→ **What is needed**: Find and copy each line of the records where the string "numdays" shows up.

(Dataset items)
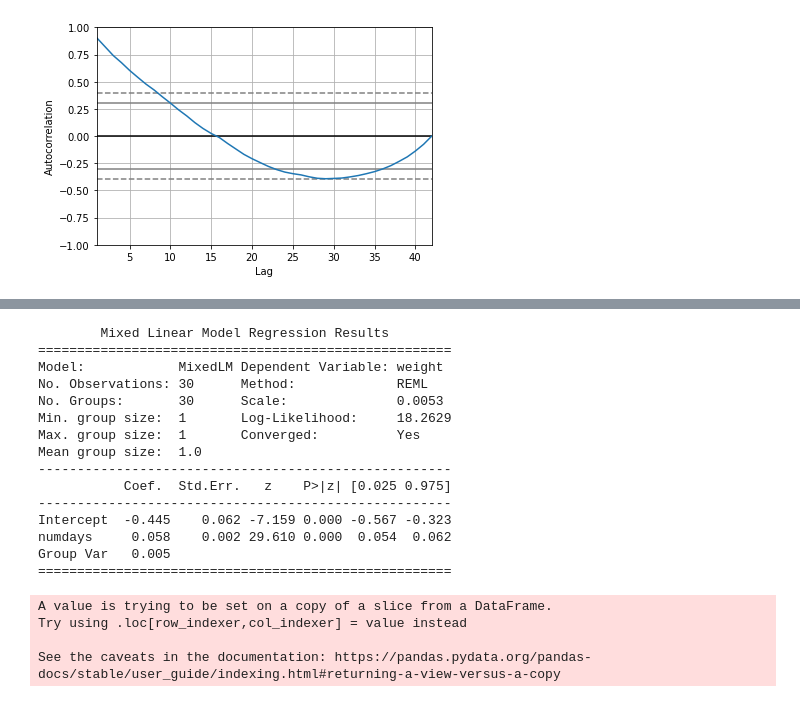
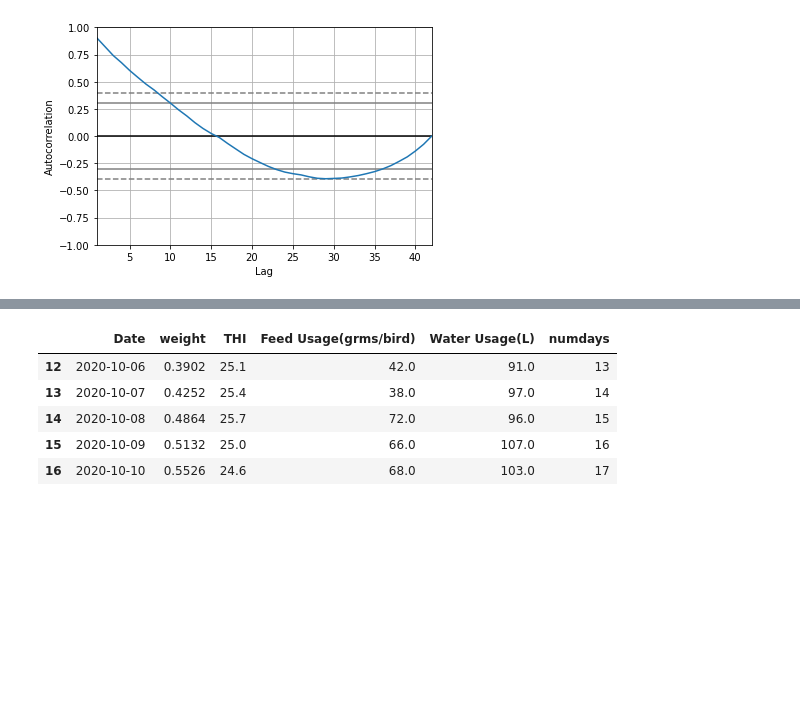
Before and after one commit to Tiana125/Dissertation_2021, a Jupyter notebook: model.ipynb, the cells around one changed output, grey strips where cells are left out. Drawn from its saved outputs; the diff is of its cells as text; code cells hidden in the pictures; blank space fills up the shorter version.

```diff
--- a/model.ipynb
+++ b/model.ipynb
@@ -386,35 +367,15 @@ import statsmodels.api as sm
 import statsmodels.formula.api as smf
 
 # data = sm.datasets.get_rdataset("dietox", "geepack").data
-# a = exog_21Sep.Date-exog_21Sep.Date[0]
-
+a = exog_21Sep.Date-exog_21Sep.Date[0]
 exog_21Sep["numdays"] = pd.Series(a.dt.days.astype(int), index=exog_21Sep.index)
 exog_21Sep= exog_21Sep.dropna()
-
-md = smf.mixedlm("weight ~ numdays", exog_21Sep, groups=exog_21Sep["THI"])
-
-mdf = md.fit()
-
-print(mdf.summary())
-
-# mod = RandomEffects(data.clscrap, exog)
-# %% [output]
-        Mixed Linear Model Regression Results
-=====================================================
-Model:            MixedLM Dependent Variable: weight
-No. Observations: 30      Method:             REML
-No. Groups:       30      Scale:              0.0053
-Min. group size:  1       Log-Likelihood:     18.2629
-Max. group size:  1       Converged:          Yes
-Mean group size:  1.0
------------------------------------------------------
-           Coef.  Std.Err.   z    P>|z| [0.025 0.975]
------------------------------------------------------
-Intercept  -0.445    0.062 -7.159 0.000 -0.567 -0.323
-numdays     0.058    0.002 29.610 0.000  0.054  0.062
-Group Var   0.005
-=====================================================
-A value is trying to be set on a copy of a slice from a DataFrame.
-Try using .loc[row_indexer,col_indexer] = value instead
-
-See the caveats in the documentation: https://pandas.pydata.org/pandas-docs/stable/user_guide/indexing.html#returning-a-view-versus-a-copy
+# %%
+exog_21Sep.head()
+# %% [output]
+|  | Date | weight | THI | Feed Usage(grms/bird) | Water Usage(L) | numdays |
+| 12 | 2020-10-06 | 0.3902 | 25.1 | 42.0 | 91.0 | 13 |
+| 13 | 2020-10-07 | 0.4252 | 25.4 | 38.0 | 97.0 | 14 |
+| 14 | 2020-10-08 | 0.4864 | 25.7 | 72.0 | 96.0 | 15 |
+| 15 | 2020-10-09 | 0.5132 | 25.0 | 66.0 | 107.0 | 16 |
+| 16 | 2020-10-10 | 0.5526 | 24.6 | 68.0 | 103.0 | 17 |
```
Also changed, not shown: parts of 15 cells of this notebook, 1 other file.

→ **Answer space**:
 exog_21Sep["numdays"] = pd.Series(a.dt.days.astype(int), index=exog_21Sep.index)
-md = smf.mixedlm("weight ~ numdays", exog_21Sep, groups=exog_21Sep["THI"])
-numdays     0.058    0.002 29.610 0.000  0.054  0.062
+|  | Date | weight | THI | Feed Usage(grms/bird) | Water Usage(L) | numdays |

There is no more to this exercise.